I’ve been living in Rome for just three weeks now, and only in our flat for two weeks or so. Suffice to say, that whole time I’ve been suffering significant culture shock – and climate shock. The transition from 18C English “summer” to 35C Roman autumn hasn’t been easy. There are some elements of continuity, however. The past ten years or so has seen a rapid rise in the population of parakeets in London; we used to sit in our garden on an evening, with flocks of them flying over, squawking distinctively. That same squawk greeted me when I first walked through our charming local park, Villa Sciarra. It seems the same former pet species have gone wild here too, notably the ring-necked or collared parakeets.
Non-endemic species certainly cause profound problems in ecosystems where they did not evolve but suffice to say, it’s hardly the parakeets’ fault, and in some ways I appreciated the familiarity factor.
Also common in Villa Sciarra are the local crow species. Back home in Lewes, Sussex, the Corvus genus was represented by plenty of jackdaws (Coloeus monedula), rooks (Corvus frugilegus), carrion crows (Corvus corone), but here I’ve seen lots of Hooded crows (Corvus cornix). Surely the name is inappropriate though – their handsome grey feathering is more like a cloak than a hood.
Magpies might be nasty, prolific buggers, but by and large I like crows, they’re a handsome crowd, and – without too much anthropomorphism – we can relate to their social nature.
In terms of common species, I’ve less affection for gulls. It seems, wherever you go in the world that’s within about 20 miles of the sea or a major river mouth, gulls will wake you at 5am with their irreverent cackling. Talking of early wake-up calls, we might have to contend with humanity doing its bit with the local campanile, but on our first night in our new flat in Monteverde Vecchio, it was a somewhat hysterical blackbird that woke us from a fitful sleep at around 4am.
Other birds I’ve registered so far – and, yes, these are all common species, but it’s first impressions – are cormorants. The Tiber may look pretty fetid, but if the cormorants fish it, it can’t be that bad right? Not as bad as when Garibaldi wanted to divert it into a canal and pave it all over. Imagine that. Another (non-bird) species that apparently fishes the Tiber is the coypu, or nutria. This excites me a lot. I know they’re aliens (native to South America), but having never managed to see an otter in the UK, or a beaver on a canoeing trip in Canada, I still long to glimpse one of this aquatic mega-rodent family.

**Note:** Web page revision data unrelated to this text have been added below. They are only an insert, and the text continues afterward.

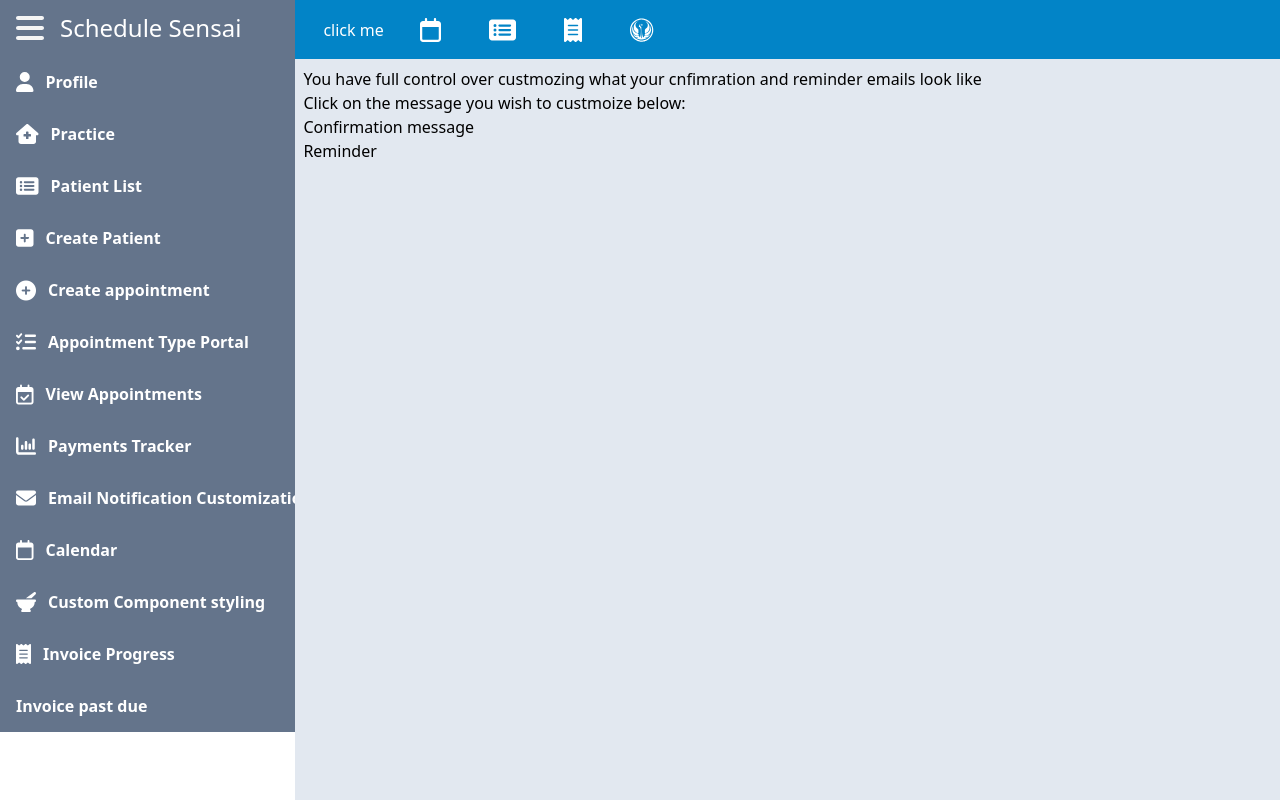
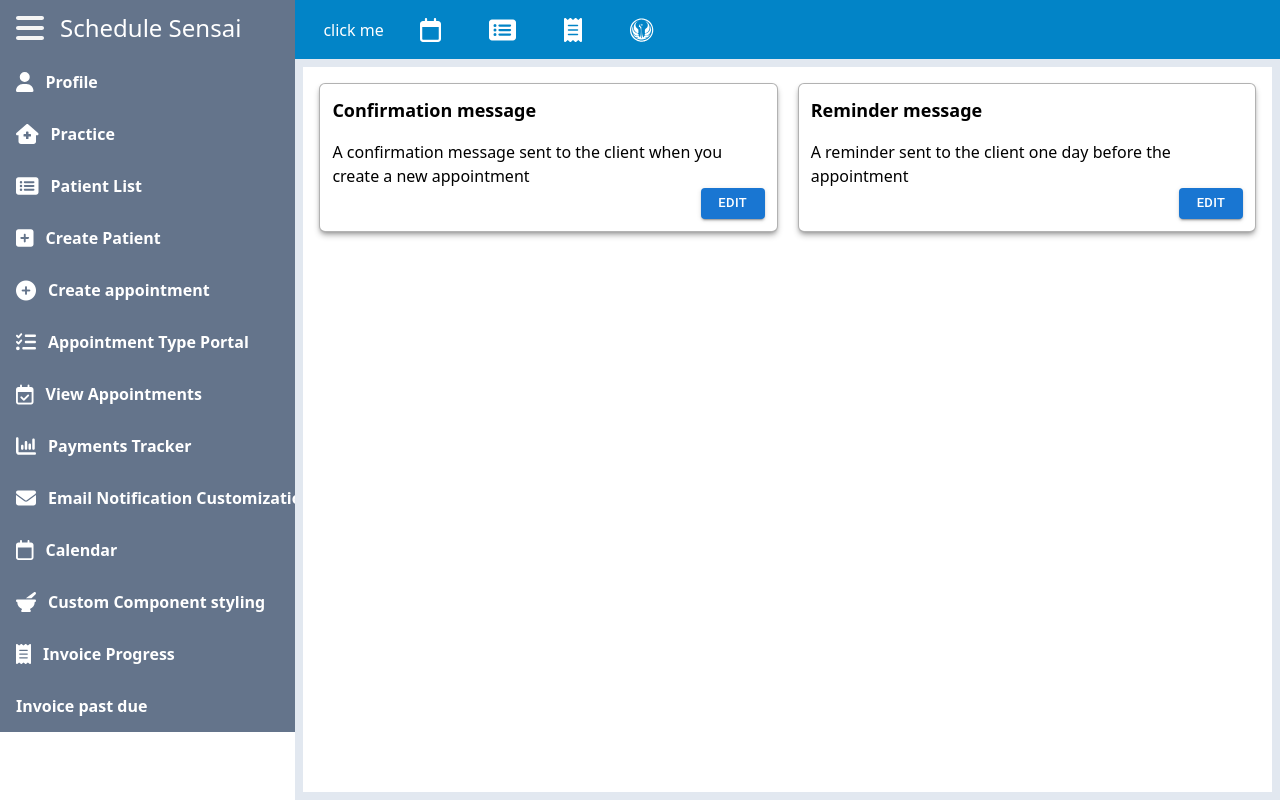
Before and after one commit to Mathers-za/practice-management-frontend, a React (Create React App) app: page /emailNotifications in a window 1280 px wide. Built offline with nearby package versions, Linux system fonts and the light colour scheme; no server answers.

Commit message:
busy adding tailwind css to email cistomizations components. completed the tile so far

```diff
--- a/src/components/Pages/email customizations/TextContentComponent/TextContent.js
+++ b/src/components/Pages/email customizations/TextContentComponent/TextContent.js
@@ -3,9 +3,9 @@ import {
   usePatchData,
   usePostData,
 } from "../../../../CustomHooks/serverStateHooks";
+import { TextField, Button } from "@mui/material";
 
 import TemplateOptions from "../templatingOptions/TemplateOptions";
-import { set } from "date-fns";
 
 export default function TextContent({ columnName, data, refetch }) {
   const [content, setContent] = useState({
@@ -91,33 +91,38 @@ export default function TextContent({ columnName, data, refetch }) {
   return (
     <>
       <div>
-        <textarea
-          onChange={handleChange}
-          name={columnName}
-          cols="80"
-          rows="10"
-          value={content?.[columnName] || ""}
-        ></textarea>
+        <div className="flex gap-3  mt-3  ">
+          <div className="w-3/4 space-y-3 ">
+            <TextField
+              fullWidth
+              label={columnName}
+              multiline
+              rows={10}
+              value={content?.[columnName] || ""}
+              name={columnName}
+              onChange={handleChange}
+              sx={{ ".MuiInputBase-input": { boxShadow: "none" } }}
+            />
+            <div className="text-end">
+              <Button
+                variant="contained"
+                color="primary"
+                onClick={handleSubmission}
+                disabled={Object.keys(changes).length === 0}
+              >
+                Save Changes
+              </Button>
+            </div>
+          </div>
+          <TemplateOptions addToStringFn={(string) => addToStringFn(string)} />
+        </div>
+      </div>
 
-        <button
-          disabled={Object.keys(changes).length === 0}
-          onClick={handleSubmission}
-        >
-          {" "}
-          Save
-        </button>
-      </div>
       {error && (
         <div>
           <textarea value={error || ""} cols="80" rows="10"></textarea>
         </div>
       )}
-      <div onClick={() => setShowTemPlateOptions(!showTemplateOptions)}>
-        Click to access variables to customize your email
-      </div>
-      {showTemplateOptions && (
-        <TemplateOptions addToStringFn={(string) => addToStringFn(string)} />
-      )}
     </>
   );
 }
--- a/src/components/Pages/email customizations/confirmation customization/ConfirmationCustomization.js
+++ b/src/components/Pages/email customizations/confirmation customization/ConfirmationCustomization.js
@@ -1,4 +1,5 @@
 import { useState } from "react";
+import TemplateOptions from "../templatingOptions/TemplateOptions";
 
 import TextContent from "../TextContentComponent/TextContent";
 
@@ -12,9 +13,11 @@ export default function ConfirmationCustomization({
 
   return (
     <>
+      <div className="min-h-full w-full ">
         <div onClick={() => setShowSubjectContent(!showSubjectContent)}>
-        Subject
+          Email Subject
         </div>
+
         {showSubjectContent && (
           <TextContent
             refetch={() => refetch()}
@@ -26,7 +29,10 @@ export default function ConfirmationCustomization({
             profileId={profileId}
           />
         )}
-      <div onClick={() => setShowBodyContent(!showBodyContent)}>Body</div>
+
+        <div onClick={() => setShowBodyContent(!showBodyContent)}>
+          Email body
+        </div>
         {showBodyContent && (
           <TextContent
             refetch={() => refetch()}
@@ -38,6 +44,7 @@ export default function ConfirmationCustomization({
             columnName="confirmation_body"
           />
         )}
+      </div>
     </>
   );
 }
--- a/src/components/Pages/email customizations/email customization page/EmailCustomizationPage.js
+++ b/src/components/Pages/email customizations/email customization page/EmailCustomizationPage.js
@@ -2,45 +2,54 @@ import { useState } from "react";
 import ConfirmationCustomization from "../confirmation customization/ConfirmationCustomization";
 import ReminderCustomization from "../email reminder customization/ReminderCustomization";
 import { useFetchData } from "../../../../CustomHooks/serverStateHooks";
+import EmailNotificationTypeTile from "./EmailTypeSelectorTile";
+import { handleTileColorChange } from "./emailNotificationHelperFns";
 
 export default function EmailCustomizationPage({ profileId }) {
-  const [showConfirmationContent, setShowConfirmationContent] = useState(false);
-  const [showReminderContent, setShowReminderContent] = useState(false);
-
+  const [tileColor, setTileColor] = useState(Array(2).fill("bg-white"));
   const { data: emailNotificationData, refetch } = useFetchData(
     `/emailNotifications/view${profileId}`,
     "customEmailConfirmation"
   );
+  const [showConfirmationCustomization, setShowConfirmationCustomization] =
+    useState(false);
+  const [showReminderCustomization, setShowReminderCustomization] =
+    useState(false);
+
+  function handleTileClick(id) {
+    setTileColor(handleTileColorChange(id, "bg-sky-400"));
+    id == 0 && setShowConfirmationCustomization(!showConfirmationCustomization);
+    id == 1 && setShowReminderCustomization(!showReminderCustomization);
+  }
 
   return (
     <>
-      <div className="customEmail-container">
-        <h2>
-          You have full control over custmozing what your cnfimration and
-          reminder emails look like
-        </h2>
-        <h3>Click on the message you wish to custmoize below:</h3>
-        <div className="customEmail-dropdownsContainer">
-          <div
-            onClick={() => setShowConfirmationContent(!showConfirmationContent)}
-            className="customEmail-confirmationDropDown"
-          >
-            Confirmation message
+      <div className="h-full w-full p-4 bg-white">
+        <div className="flex justify-evenly gap-5 min-h-[20%]">
+          <EmailNotificationTypeTile
+            id={0}
+            heading="Confirmation message"
+            textContent="  A confirmation message sent to the client when you create a new
+              appointment"
+            className={`${tileColor[0]}`}
+            onclick={handleTileClick}
+          />
+          <EmailNotificationTypeTile
+            id={1}
+            heading="Reminder message"
+            textContent="A reminder sent to the client one day before the appointment"
+            className={`${tileColor[1]}`}
+            onclick={handleTileClick}
+          />
         </div>
-          {showConfirmationContent && (
+        {showConfirmationCustomization && (
           <ConfirmationCustomization
             profileId={profileId}
             emailNotificationData={emailNotificationData}
             refetch={() => refetch()}
           />
         )}
-          <div
-            onClick={() => setShowReminderContent(!showReminderContent)}
-            className="customEmail-reminderDropDown"
-          >
-            Reminder
-          </div>
-          {showReminderContent && (
+        {showReminderCustomization && (
           <ReminderCustomization
             profileId={profileId}
             emailNotificationData={emailNotificationData}
@@ -48,7 +57,6 @@ export default function EmailCustomizationPage({ profileId }) {
           />
         )}
       </div>
-      </div>
     </>
   );
 }
--- /dev/null
+++ b/src/components/Pages/email customizations/email customization page/EmailTypeSelectorTile.js
@@ -0,0 +1,34 @@
+import { Button } from "@mui/material";
+
+export default function EmailNotificationTypeTile({
+  heading,
+  textContent,
+  className = "",
+  onclick = undefined,
+  id,
+}) {
+  console.log("fired");
+  return (
+    <>
+      <div
+        id={id}
+        onClick={onclick ? () => onclick(id) : null}
+        className={`w-full min-h-full  flex flex-col  p-3 $ border border-black/30 rounded-md shadow-md shadow-black/30  ${className}`}
+      >
+        <h2 className="font-semibold text-lg mb-4">{heading}</h2>
+        <p className="grow">{textContent}</p>
+        <div className=" justify-self-end self-end ">
+          <Button
+            id={id}
+            onClick={onclick ? () => onclick(id) : null}
+            variant="contained"
+            color="primary"
+            size="small"
+          >
+            Edit
+          </Button>
+        </div>
+      </div>
+    </>
+  );
+}
--- /dev/null
+++ b/src/components/Pages/email customizations/email customization page/emailNotificationHelperFns.js
@@ -0,0 +1,6 @@
+export function handleTileColorChange(id, color) {
+  const mutableArray = [];
+  mutableArray[id] = color;
+
+  return mutableArray;
+}
--- a/src/components/Pages/email customizations/templatingOptions/TemplateOptions.js
+++ b/src/components/Pages/email customizations/templatingOptions/TemplateOptions.js
@@ -1,46 +1,64 @@
 import VariableSelectionBtn from "./variable Selection Button/VariableSelectionBtn";
+import { Chip } from "@mui/material";
 
 export default function TemplateOptions({ addToStringFn }) {
   return (
     <>
-      <div>
-        <div className="templateOptions-selectableVariables">
-          <VariableSelectionBtn
-            displayText="{{user_first_name}}"
-            addToStringFn={addToStringFn}
+      <div className="">
+        <h2 className="text-center  mb-3">template options.</h2>
+        <div className="flex gap-3   flex-wrap ">
+          <Chip
+            color="secondary"
+            label="{{user_first_name}}"
+            onClick={() => addToStringFn("{{user_first_name}}")}
           />
-          <VariableSelectionBtn
-            displayText="{{user_last_name}}"
-            addToStringFn={addToStringFn}
+          <Chip
+            color="secondary"
+            label="{{user_last_name}}"
+            onClick={() => addToStringFn("{{user_last_name}}")}
           />
-          <VariableSelectionBtn
-            displayText="{{patient_first_name}}"
-            addToStringFn={addToStringFn}
+          <Chip
+            color="secondary"
+            label="{{patient_first_name}}"
+            onClick={() => addToStringFn("{{patient_first_name}}")}
           />
-          <VariableSelectionBtn
-            displayText="{{patient_last_name}}"
-            addToStringFn={addToStringFn}
+          <Chip
+            color="secondary"
+            label="{{patient_last_name}}"
+            onClick={() => addToStringFn("{{patient_last_name}}")}
           />
-          <VariableSelectionBtn
-            displayText="{{appointment_date}}"
-            addToStringFn={addToStringFn}
+          <Chip
+            color="secondary"
+            label="{{appointment_date}}"
+            onClick={() => addToStringFn("{{appointment_date}}")}
           />
-          <VariableSelectionBtn
-            displayText="{{start_time}}"
-            addToStringFn={addToStringFn}
+          <Chip
+            color="secondary"
+            label="{{start_time}}"
+            onClick={() => addToStringFn("{{start_time}}")}
           />
-          <VariableSelectionBtn
-            displayText="{{practice_name}}"
-            addToStringFn={addToStringFn}
+          <Chip
+            color="secondary"
+            label="{{practice_name}}"
+            onClick={() => addToStringFn("{{practice_name}}")}
           />
-          <VariableSelectionBtn
-            displayText="{{practice_address}}"
-            addToStringFn={addToStringFn}
+          <Chip
+            color="secondary"
+            label="{{appointment_type_name}}"
+            onClick={() => addToStringFn("{{appointment_type_name}}")}
           />
-          <VariableSelectionBtn
-            displayText="{{appointment_type_name}}"
-            addToStringFn={addToStringFn}
+          <Chip
+            color="secondary"
+            label="{{practice_address}}"
+            onClick={() => addToStringFn("{{practice_address}}")}
           />
+        </div>
+        <div className="text-center">
+          <h2>Importnat note:</h2>
+          <p>
+            The format of each option above is critical so avoid altering the
+            format.
+          </p>
         </div>
       </div>
     </>
```
Lines whose indentation alone changed are shown as unchanged.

On the rodent front, I’ve only had a few encounters so far. Rats are of course always close to humans, especially in places where garbage is strewn so readily. So far I’ve seen one rat going about its business, and another not so much. Lying dead among the litter, dog poo and graffiti on the Rampa di Monte Aureo, one of the many grand but grubby stairways leading up to Gianicolo and Monteverde itself, west of Trastevere. Now then, everyone says “ugh, rats”, but it’s not like they’ve helped spread any black death recently. Besides, the rats presumably play an unpaid role in the management of Rome’s prolific garbage.

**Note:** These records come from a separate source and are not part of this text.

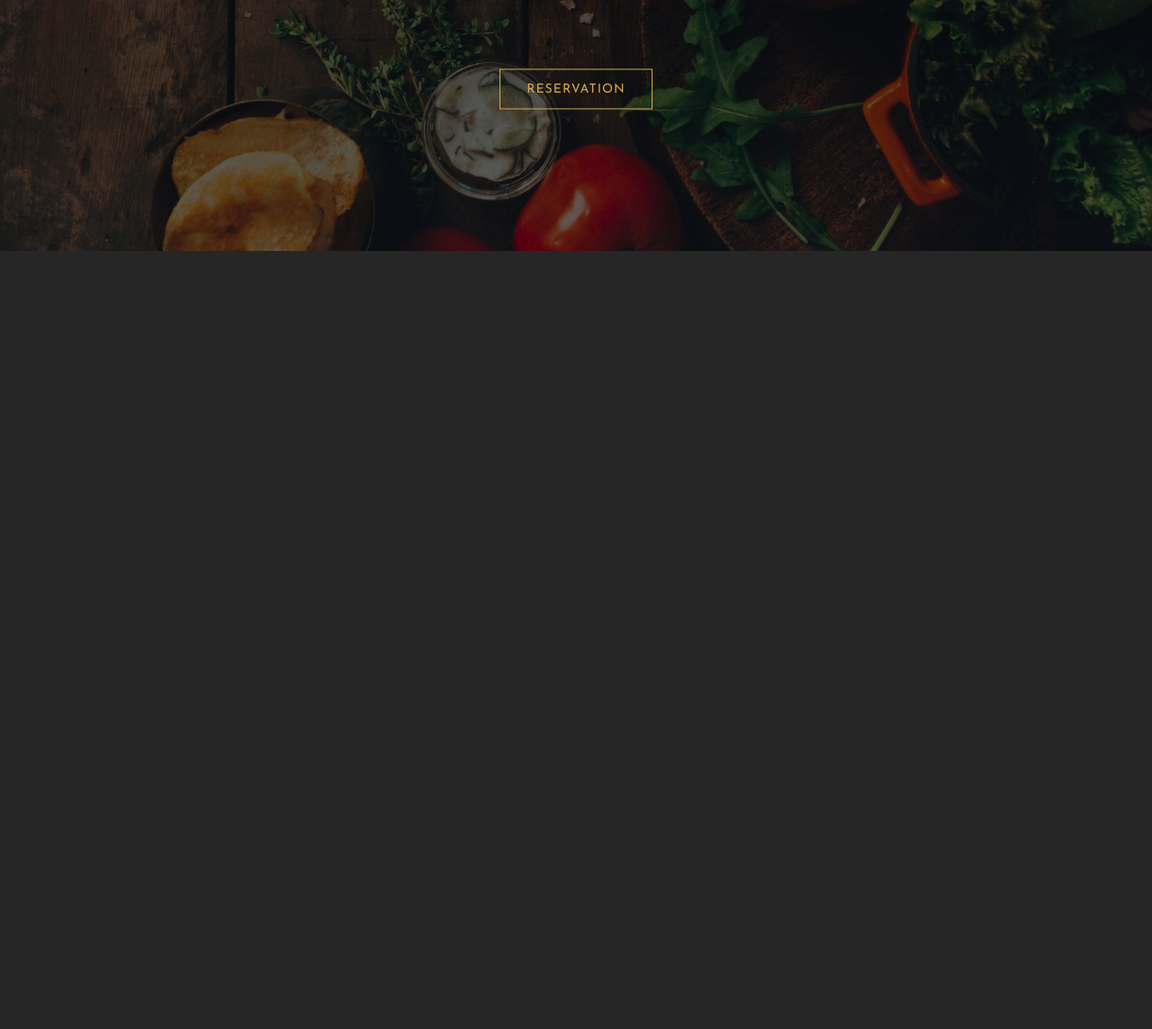
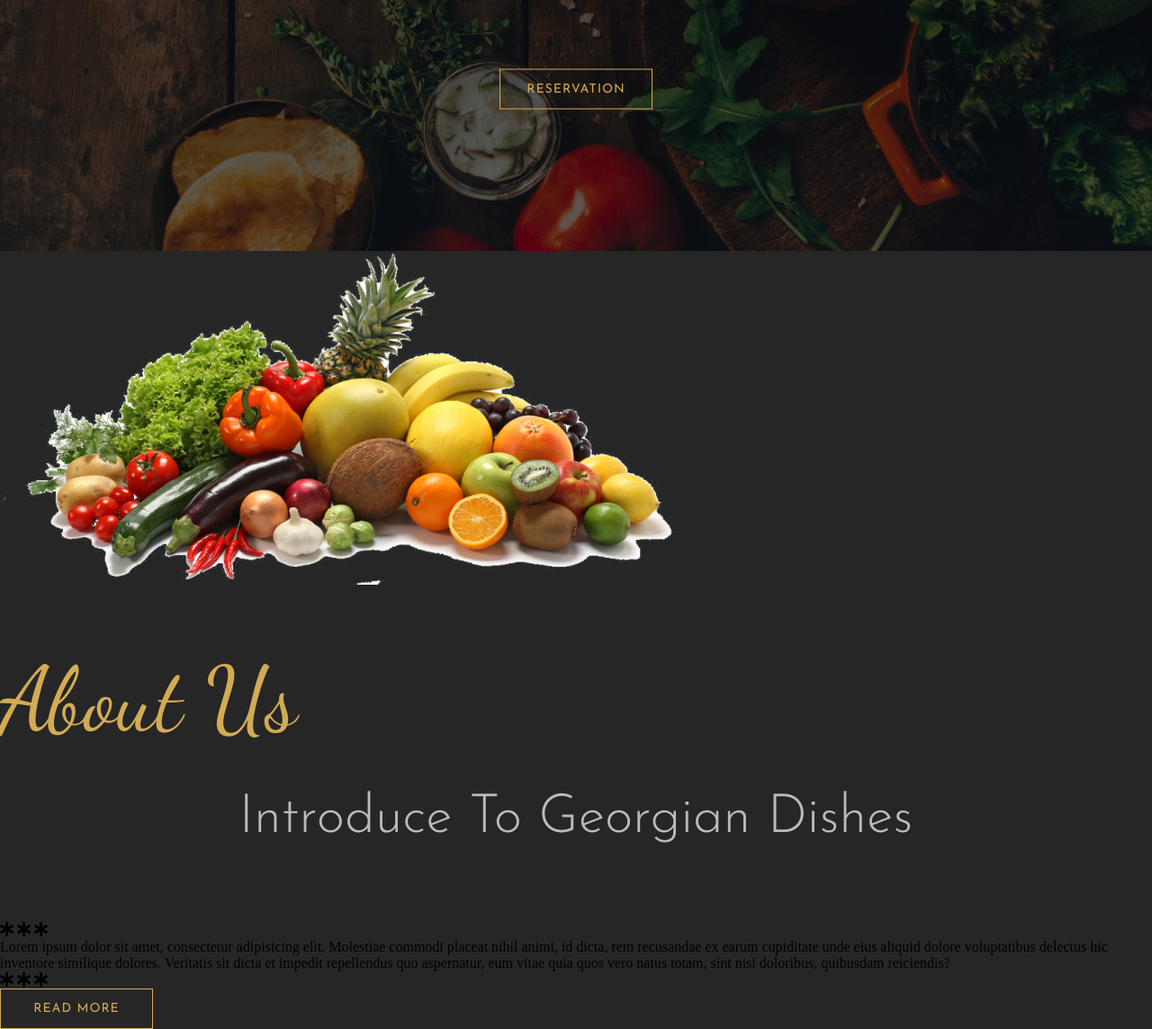
Before and after one commit to MAbdurahman/sass-restaurant-project, a website: page index.html in a window 1280 px wide. Shown: the part 521-1665 px from the top of the page at 90% size. Before the commit the page ends 800 px from the top, so only its background shows below. Drawn offline with nearby package versions, Linux system fonts and the light colour scheme.

Commit message:
Create about section structure

```diff
--- a/index.html
+++ b/index.html
@@ -44,6 +44,35 @@
 </header>
 <!--End of Header-->
 
+<!--About Us-->
+<section class="about-us">
+    <div class="about-us-left"><img src="./img/about-us-img.png" /></div>
+
+    <div class="about-us-right">
+        <h1 class="main-heading">About Us</h1>
+        <h3 class="sub-heading">Introduce To Georgian Dishes</h3>
+        <div class="stars">
+            <i class="fas fa-star-of-life star"></i>
+            <i class="fas fa-star-of-life star"></i>
+            <i class="fas fa-star-of-life star"></i>
+        </div>
+        <p class="description">
+            Lorem ipsum dolor sit amet, consectetur adipisicing elit. Molestiae
+            commodi placeat nihil animi, id dicta, rem recusandae ex earum
+            cupiditate unde eius aliquid dolore voluptatibus delectus hic
+            inventore similique dolores. Veritatis sit dicta et impedit
+            repellendus quo aspernatur, eum vitae quia quos vero natus totam, sint
+            nisi doloribus, quibusdam reiciendis?
+        </p>
+        <div class="stars">
+            <i class="fas fa-star-of-life star"></i>
+            <i class="fas fa-star-of-life star"></i>
+            <i class="fas fa-star-of-life star"></i>
+        </div>
+        <button type="button" class="main-btn">Read More</button>
+    </div>
+</section>
+<!--End of About Us-->
 
 </body>
 </html>
```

Apparently, the ancient Romans just called them “Mus Maximus” – big mouse. Can you guess what a mouse was called? Mus Minimus. There’s got to be a comic or cartoon in there somewhere.
The other rodent I’ve been seeing a lot of – much more so than the rats – is bats. I love bats, they’re so endangered in much of Britain, and I only saw them very rarely in London, but they seem to be doing well here. Every night when sitting on our balconcino, they arrive as night falls. I’m guessing they have plentiful food in the form of all the dang-blasted mosquitoes. They probably like all the churches too, for roosts.
Confusingly, all bats seem to be called pipistrello here, while scientifically, pipistrellus refers to a specific bat genus, and the common pipistrel is Pipistrellus pipistrellus. (I love those double Latin names – the best has got to be Troglodytes troglodytes – an evocatively monstrous name for something as dainty as the wren.)
Finally, another species that any visitor to Rome is likely to see a lot is of course the cat, felis catus. Dismount a tram at Largo Torre Argentina, for example, peer down at the ruins in the centre – and you’ll find them draped with cats. These are members of the famous colonies of Rome, also found at the Forum, the Colosseum, and at the Non-RC Cemetery, where they’re fed by volunteers and cat lovers. Down our street, I’ve also seen bent-backed old ladies feeding the tough-looking local gatti. They’re not wild animals, sure, but they’re certainly not pets. The term “domestic cat” doesn’t really fit for animals that don’t inhabit domus.
Oh, and finally – not a bird, not a mammal, but a reptile. I’ve seen a fair amount of the Italian wall lizard (Podarcis sicula). Beautiful things. They visit our balconcino, hanging out in the window boxes full of spider plants. Again – strangely – it’s a nice element of continuity for me, as a few weeks before we left Sussex, I was lucky enough to see some similarly beautiful lizards (Lacerta vivipara) above the Seven Sisters.